The symphyseal alveoli of MNHNL BU159 are procumbent and dorsolaterally inclined in the right ramus, but seem to be distorted and damaged on the left. Benson et al.49 otherwise considered dorsolateral orientation of the symphyseal alveoli to be an autapomorphy of Pliosaurus kevani.

Medially, the symphyseal alveoli of MNHNL BU159 are paralleled by a series of dental lamina foramina61 that house remnants of at least three replacement teeth (Electronic Supplementary Material 6, Fig. S2a). There is also a conspicuous “fossa” or “vacuity” (sensu59,62) along the inset midline suture that may have connected with openings to the Meckelian canal as described in S. vorax63, A. pavachoquensis46, P. philarchus64, Hauffiosaurus tomistomimus16, and P. kevani49, as well as the rhomaleosaurids R. thorntoni56, A. megacephalus59, T. wiedenrothi60, and the indeterminate ‘short-necked’ plesiosaur from the Berriasian of Germany55.

Externally, the mandibular symphysis of MNHNL BU159 encloses an autapomorphically broad and ‘wedge-shaped’ splenial contact that extends anteriorly up to the level of mA4. The splenial also forms a projecting platform along the symphyseal midline that lacks any obvious contribution from the coronoid as occurs in B. lucasi, P. philarchus, P. kevani, and K. queenslandicus48,49,51,64; both the coronoid and angular contact the mandibular symphysis in Pliosaurus almanzaensis65. Strikingly similar “wide ventral ridge[s]” have been illustrated on the mandibular symphyses of the rhomaleosaurids A. megacephalus (Smith59, p. 6, Fig. 3) and Macroplata tenuiceps (Ketchum & Smith66, p. 1072, Fig. 1), but these do not integrate the splenial as a prominent ‘wedge-shaped’ element.

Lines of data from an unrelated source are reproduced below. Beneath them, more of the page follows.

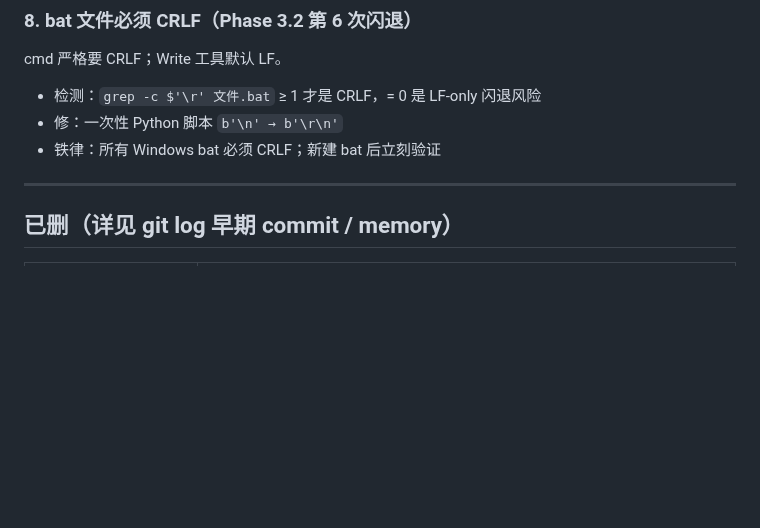
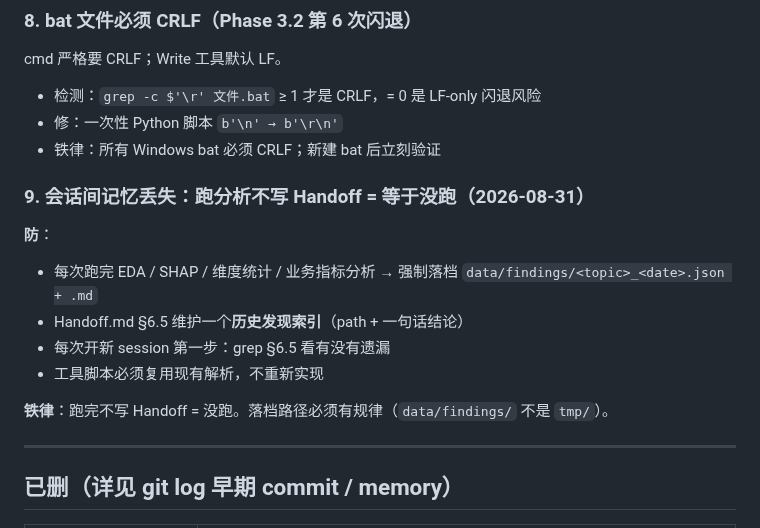
Before and after one commit to ori-yin/mcd-ai-content-platform, a Markdown page: Handoff-lessons.md, the part around the change. Drawn GitHub-style; blank space fills up the shorter version.

```diff
--- a/Handoff-lessons.md
+++ b/Handoff-lessons.md
@@ -57,6 +57,16 @@ cmd 严格要 CRLF；Write 工具默认 LF。
 - 修：一次性 Python 脚本 `b'\n' → b'\r\n'`
 - 铁律：所有 Windows bat 必须 CRLF；新建 bat 后立刻验证
 
+### 9. 会话间记忆丢失：跑分析不写 Handoff = 等于没跑（2026-08-31）
+
+**防**：
+- 每次跑完 EDA / SHAP / 维度统计 / 业务指标分析 → 强制落档 `data/findings/<topic>_<date>.json + .md`
+- Handoff.md §6.5 维护一个**历史发现索引**（path + 一句话结论）
+- 每次开新 session 第一步：grep §6.5 看有没有遗漏
+- 工具脚本必须复用现有解析，不重新实现
+
+**铁律**：跑完不写 Handoff = 没跑。落档路径必须有规律（`data/findings/` 不是 `tmp/`）。
+
 ---
 
 ## 已删（详见 git log 早期 commit / memory）
```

The external surfaces of the dentary are perforated by numerous small nutrient foramina (Electronic Supplementary Material 6, Fig. S2b,c). Foffa et al.67 showed that such foramina connect to intra-osseous channels that potentially housed a dermal sensory system. Similar interpretations have been proposed for the mandibular channels in ichthyosaurs68, and might evince crocodilian-like pressure receptors69, or electroreceptors as in some aquatic mammals (e.g. dolphins)70.

Most of the post-symphyseal alveolar row has been lost to weathering, although a sequence of four–five anterior alveoli (mA9–mA13) are still preserved on the right mandibular ramus (Fig. 3). The most complete of these (mA11–mA12) are 31–27 mm in maximum diameter, respectively, suggesting that the dentition was anisodont43,71, with the largest functional teeth situated in the rostral-most section of the jaw around tooth positions mA4–mA5. Andrews44 reported an identical tooth-size distribution in S. vorax, and anisodont dentitions also occur in species of Pliosaurus43, L. ferox63, A. pavachoquensis46, Monquirasaurus boyacensis72 and K. queenslandicus51.

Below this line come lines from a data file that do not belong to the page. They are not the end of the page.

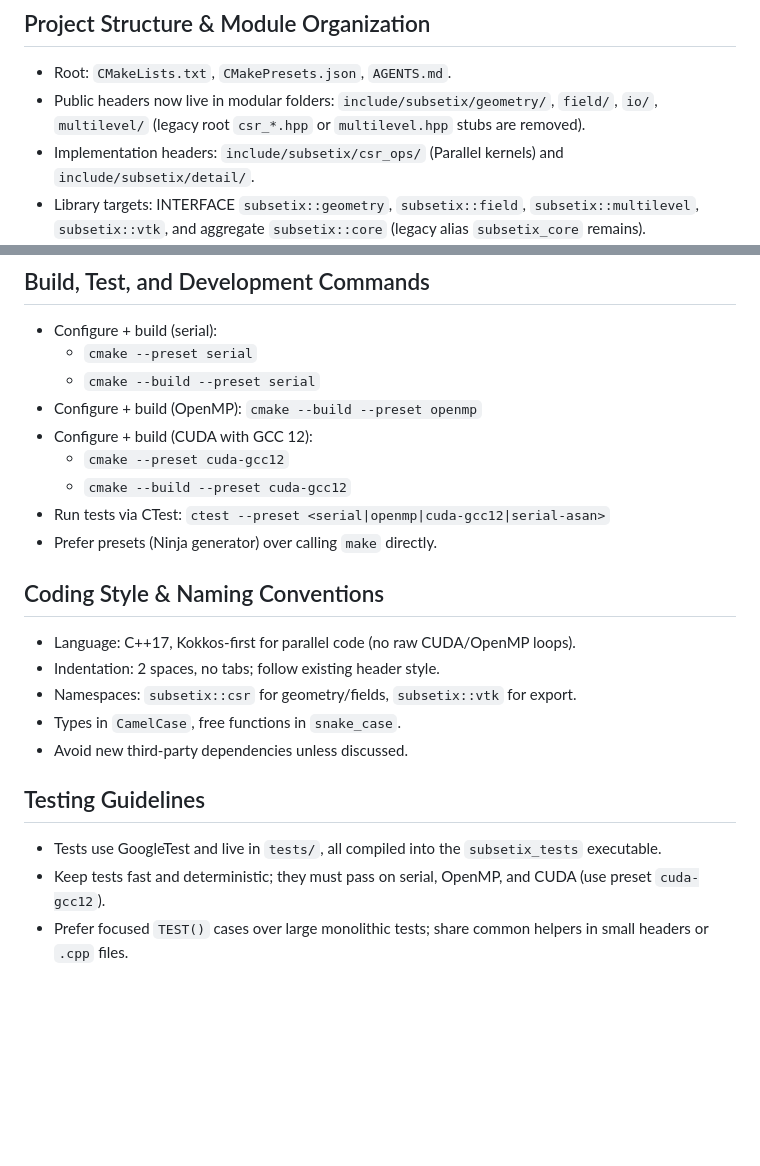
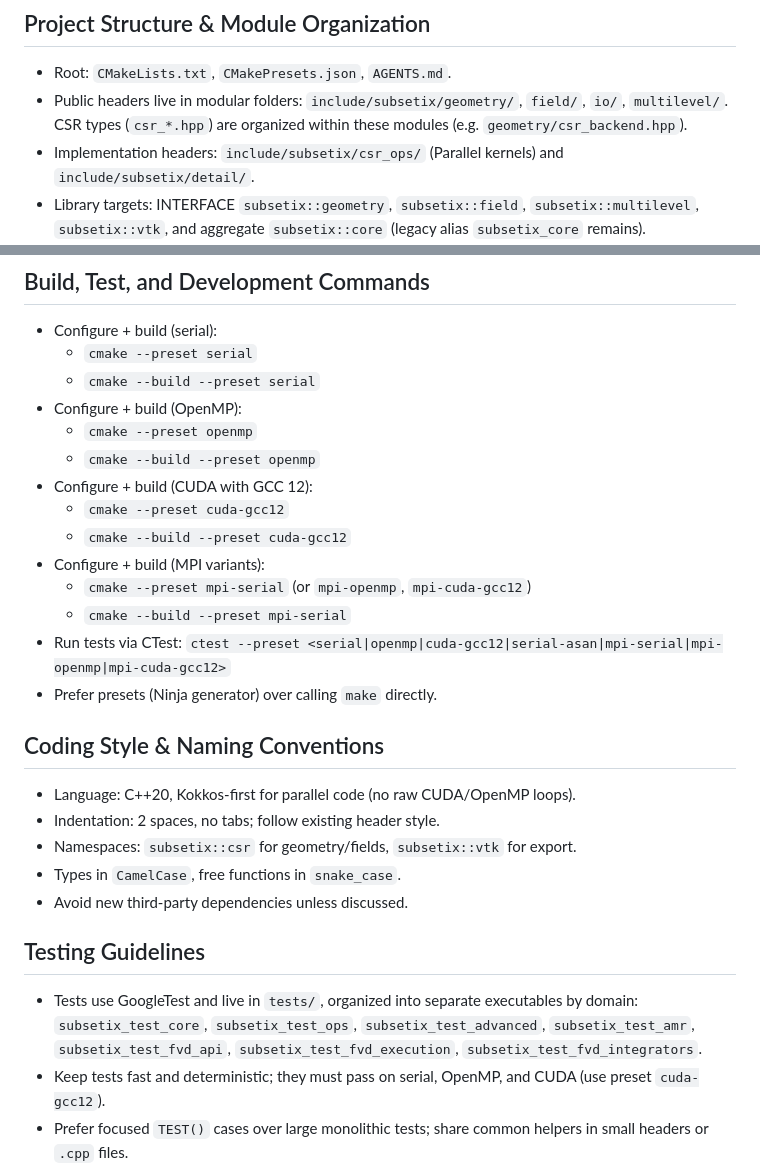
Before and after one commit to sbstndb/subsetix_kokkos, a Markdown page: AGENTS.md, 2 parts joined by grey strips. Rendered like a GitHub page; blank space fills up the shorter version.

Commit message:
docs: Fix inaccuracies in AGENTS.md
- Correct C++17 to C++20 to match CMakeLists.txt
- Document actual test organization (7 separate executables)
- Add missing MPI build presets (mpi-serial, mpi-openmp, mpi-cuda-gcc12)
- Clarify that csr_*.hpp files exist within modular folders
- Fix incomplete OpenMP configure command

🤖 Generated with [Claude Code](https://claude.com/claude-code)

Co-Authored-By: Claude <noreply@anthropic.com>

```diff
--- a/AGENTS.md
+++ b/AGENTS.md
@@ -3,7 +3,7 @@
 ## Project Structure & Module Organization
 
 - Root: `CMakeLists.txt`, `CMakePresets.json`, `AGENTS.md`.
-- Public headers now live in modular folders: `include/subsetix/geometry/`, `field/`, `io/`, `multilevel/` (legacy root `csr_*.hpp` or `multilevel.hpp` stubs are removed).
+- Public headers live in modular folders: `include/subsetix/geometry/`, `field/`, `io/`, `multilevel/`. CSR types (`csr_*.hpp`) are organized within these modules (e.g. `geometry/csr_backend.hpp`).
 - Implementation headers: `include/subsetix/csr_ops/` (Parallel kernels) and `include/subsetix/detail/`.
 - Library targets: INTERFACE `subsetix::geometry`, `subsetix::field`, `subsetix::multilevel`, `subsetix::vtk`, and aggregate `subsetix::core` (legacy alias `subsetix_core` remains).
 - Tests: `tests/` (standalone executables registered via CTest).
@@ -16,16 +16,21 @@
 - Configure + build (serial):
   - `cmake --preset serial`
   - `cmake --build --preset serial`
-- Configure + build (OpenMP): `cmake --build --preset openmp`
+- Configure + build (OpenMP):
+  - `cmake --preset openmp`
+  - `cmake --build --preset openmp`
 - Configure + build (CUDA with GCC 12):
   - `cmake --preset cuda-gcc12`
   - `cmake --build --preset cuda-gcc12`
-- Run tests via CTest: `ctest --preset <serial|openmp|cuda-gcc12|serial-asan>`
+- Configure + build (MPI variants):
+  - `cmake --preset mpi-serial` (or `mpi-openmp`, `mpi-cuda-gcc12`)
+  - `cmake --build --preset mpi-serial`
+- Run tests via CTest: `ctest --preset <serial|openmp|cuda-gcc12|serial-asan|mpi-serial|mpi-openmp|mpi-cuda-gcc12>`
 - Prefer presets (Ninja generator) over calling `make` directly.
 
 ## Coding Style & Naming Conventions
 
-- Language: C++17, Kokkos-first for parallel code (no raw CUDA/OpenMP loops).
+- Language: C++20, Kokkos-first for parallel code (no raw CUDA/OpenMP loops).
 - Indentation: 2 spaces, no tabs; follow existing header style.
 - Namespaces: `subsetix::csr` for geometry/fields, `subsetix::vtk` for export.
 - Types in `CamelCase`, free functions in `snake_case`.
@@ -33,7 +38,7 @@
 
 ## Testing Guidelines
 
-- Tests use GoogleTest and live in `tests/`, all compiled into the `subsetix_tests` executable.
+- Tests use GoogleTest and live in `tests/`, organized into separate executables by domain: `subsetix_test_core`, `subsetix_test_ops`, `subsetix_test_advanced`, `subsetix_test_amr`, `subsetix_test_fvd_api`, `subsetix_test_fvd_execution`, `subsetix_test_fvd_integrators`.
 - Keep tests fast and deterministic; they must pass on serial, OpenMP, and CUDA (use preset `cuda-gcc12`).
 - Prefer focused `TEST()` cases over large monolithic tests; share common helpers in small headers or `.cpp` files.
 - When adding device code, exercise it at least in the serial preset.
```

Godefroit (20, p. 80) suggested that a “profonde encoche” (= “deep notch”) along the exposed post-symphyseal edge of the splenial articulated with the coronoid, although this could not be confirmed. On the other hand, the angular clearly extends along the entire length of the mandible and underlaps the retroarticular process; anteriorly the angular intercalates between the splenial and dentary behind the symphyseal confluence (Fig. 3).

None of the proximal mandibular elements have traceable sutures, but remnants of the surangular, angular, prearticular (extending posteriorly below the glenoid as in H. tomistomimus16, and articular all appear to be in life-position (Fig. 5 and Electronic Supplementary Material 6, Fig. S4a). The mandibular fossae are badly damaged and the coronoid processes, together with most of the surangular and dentary have eroded away to expose the floors of the Meckelian canals (Fig. 3a).

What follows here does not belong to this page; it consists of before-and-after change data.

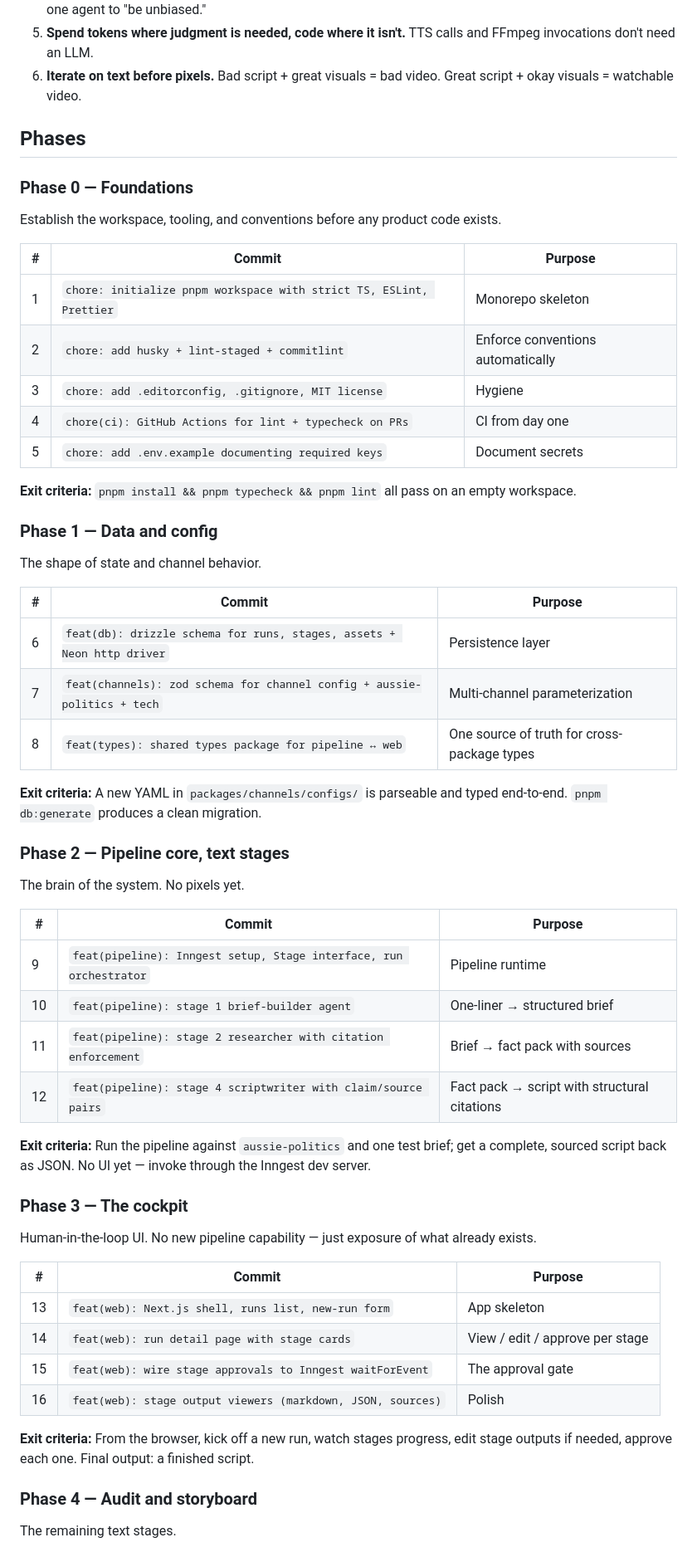
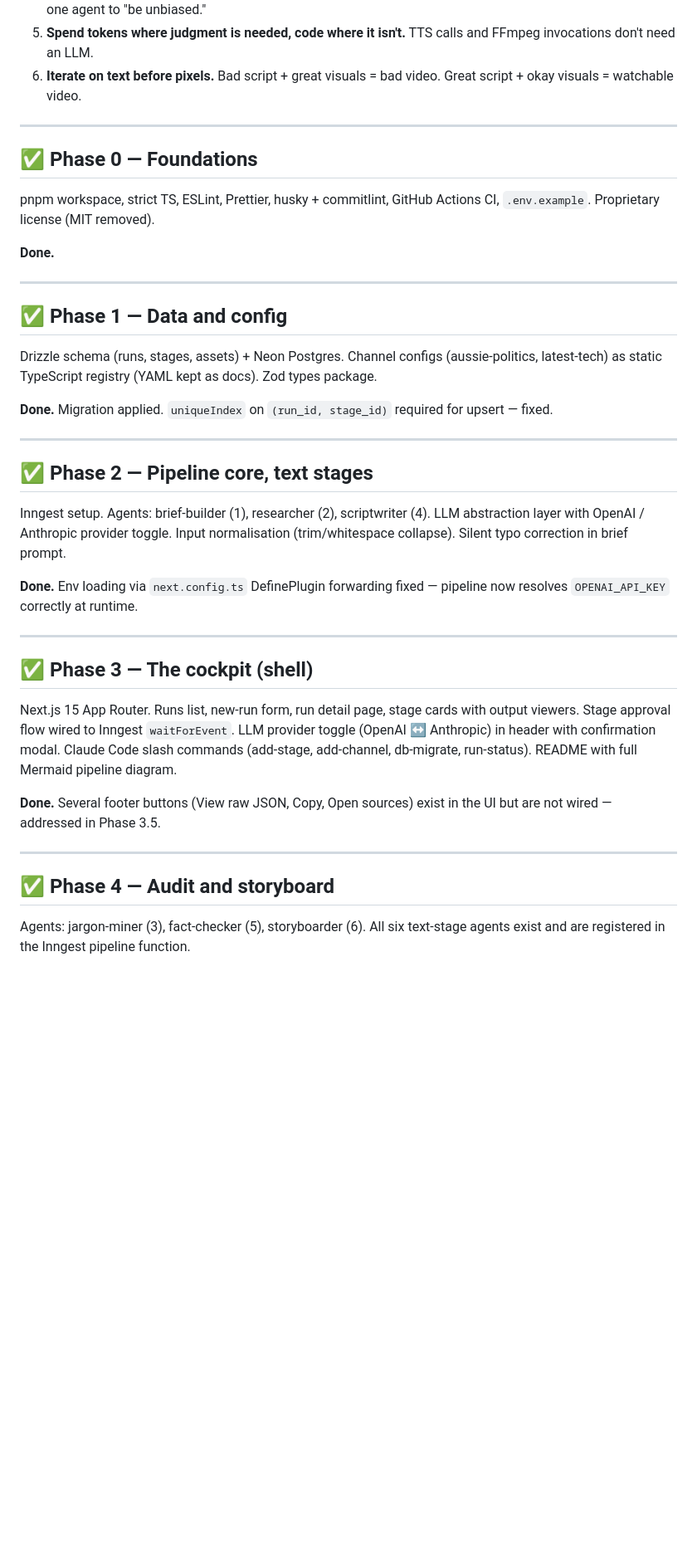
Before and after one commit to SaiCharan99/VideoGenAI, a Markdown page: docs/PLAN.md, the part around one of its changes. Shown at 83% size. Drawn GitHub-style; blank space fills up the shorter version.

```diff
--- a/docs/PLAN.md
+++ b/docs/PLAN.md
@@ -11,61 +11,41 @@ The elaborate phased plan. Each phase ends at a meaningful checkpoint where the
 5. **Spend tokens where judgment is needed, code where it isn't.** TTS calls and FFmpeg invocations don't need an LLM.
 6. **Iterate on text before pixels.** Bad script + great visuals = bad video. Great script + okay visuals = watchable video.
 
-## Phases
+---
 
-### Phase 0 — Foundations
+## ✅ Phase 0 — Foundations
 
-Establish the workspace, tooling, and conventions before any product code exists.
+pnpm workspace, strict TS, ESLint, Prettier, husky + commitlint, GitHub Actions CI, `.env.example`. Proprietary license (MIT removed).
 
-| #   | Commit                                                              | Purpose                           |
-| --- | ------------------------------------------------------------------- | --------------------------------- |
-| 1   | `chore: initialize pnpm workspace with strict TS, ESLint, Prettier` | Monorepo skeleton                 |
-| 2   | `chore: add husky + lint-staged + commitlint`                       | Enforce conventions automatically |
-| 3   | `chore: add .editorconfig, .gitignore, MIT license`                 | Hygiene                           |
-| 4   | `chore(ci): GitHub Actions for lint + typecheck on PRs`             | CI from day one                   |
-| 5   | `chore: add .env.example documenting required keys`                 | Document secrets                  |
+**Done.**
 
-**Exit criteria:** `pnpm install && pnpm typecheck && pnpm lint` all pass on an empty workspace.
+---
 
-### Phase 1 — Data and config
+## ✅ Phase 1 — Data and config
 
-The shape of state and channel behavior.
+Drizzle schema (runs, stages, assets) + Neon Postgres. Channel configs (aussie-politics, latest-tech) as static TypeScript registry (YAML kept as docs). Zod types package.
 
-| #   | Commit                                                                   | Purpose                                     |
-| --- | ------------------------------------------------------------------------ | ------------------------------------------- |
-| 6   | `feat(db): drizzle schema for runs, stages, assets + Neon http driver`   | Persistence layer                           |
-| 7   | `feat(channels): zod schema for channel config + aussie-politics + tech` | Multi-channel parameterization              |
-| 8   | `feat(types): shared types package for pipeline ↔ web`                   | One source of truth for cross-package types |
+**Done.** Migration applied. `uniqueIndex` on `(run_id, stage_id)` required for upsert — fixed.
 
-**Exit criteria:** A new YAML in `packages/channels/configs/` is parseable and typed end-to-end. `pnpm db:generate` produces a clean migration.
+---
 
-### Phase 2 — Pipeline core, text stages
+## ✅ Phase 2 — Pipeline core, text stages
 
-The brain of the system. No pixels yet.
+Inngest setup. Agents: brief-builder (1), researcher (2), scriptwriter (4). LLM abstraction layer with OpenAI / Anthropic provider toggle. Input normalisation (trim/whitespace collapse). Silent typo correction in brief prompt.
 
-| #   | Commit                                                             | Purpose                                      |
-| --- | ------------------------------------------------------------------ | -------------------------------------------- |
-| 9   | `feat(pipeline): Inngest setup, Stage interface, run orchestrator` | Pipeline runtime                             |
-| 10  | `feat(pipeline): stage 1 brief-builder agent`                      | One-liner → structured brief                 |
-| 11  | `feat(pipeline): stage 2 researcher with citation enforcement`     | Brief → fact pack with sources               |
-| 12  | `feat(pipeline): stage 4 scriptwriter with claim/source pairs`     | Fact pack → script with structural citations |
+**Done.** Env loading via `next.config.ts` DefinePlugin forwarding fixed — pipeline now resolves `OPENAI_API_KEY` correctly at runtime.
 
-**Exit criteria:** Run the pipeline against `aussie-politics` and one test brief; get a complete, sourced script back as JSON. No UI yet — invoke through the Inngest dev server.
+---
 
-### Phase 3 — The cockpit
+## ✅ Phase 3 — The cockpit (shell)
 
-Human-in-the-loop UI. No new pipeline capability — just exposure of what already exists.
+Next.js 15 App Router. Runs list, new-run form, run detail page, stage cards with output viewers. Stage approval flow wired to Inngest `waitForEvent`. LLM provider toggle (OpenAI ↔ Anthropic) in header with confirmation modal. Claude Code slash commands (add-stage, add-channel, db-migrate, run-status). README with full Mermaid pipeline diagram.
 
-| #   | Commit                                                      | Purpose                         |
-| --- | ----------------------------------------------------------- | ------------------------------- |
-| 13  | `feat(web): Next.js shell, runs list, new-run form`         | App skeleton                    |
-| 14  | `feat(web): run detail page with stage cards`               | View / edit / approve per stage |
-| 15  | `feat(web): wire stage approvals to Inngest waitForEvent`   | The approval gate               |
-| 16  | `feat(web): stage output viewers (markdown, JSON, sources)` | Polish                          |
+**Done.** Several footer buttons (View raw JSON, Copy, Open sources) exist in the UI but are not wired — addressed in Phase 3.5.
 
-**Exit criteria:** From the browser, kick off a new run, watch stages progress, edit stage outputs if needed, approve each one. Final output: a finished script.
+---
 
-### Phase 4 — Audit and storyboard
+## ✅ Phase 4 — Audit and storyboard
 
-The remaining text stages.
+Agents: jargon-miner (3), fact-checker (5), storyboarder (6). All six text-stage agents exist and are registered in the Inngest pipeline function.
 
```
Also changed, not shown: other parts of docs/PLAN.md (+87 -35 lines).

The medial surfaces of the mandible are not visibly fenestrated in the post-symphyseal region (e.g. as in A. pavachoquensis46), nor near the posterior mandibular foramen46. Like other pliosaurids (Ketchum & Benson73, appendix 3, character 102), the glenoid fossa is dorsomedially inclined and projects medially as a prominent flange (130 mm in maximum width); this imparts a distinctively “bowed” (Druckenmiller & Russell74, p. 43, character 75) mandibular profile in occlusal view (Fig. 3 and Electronic Supplementary Material 6, Fig. S4).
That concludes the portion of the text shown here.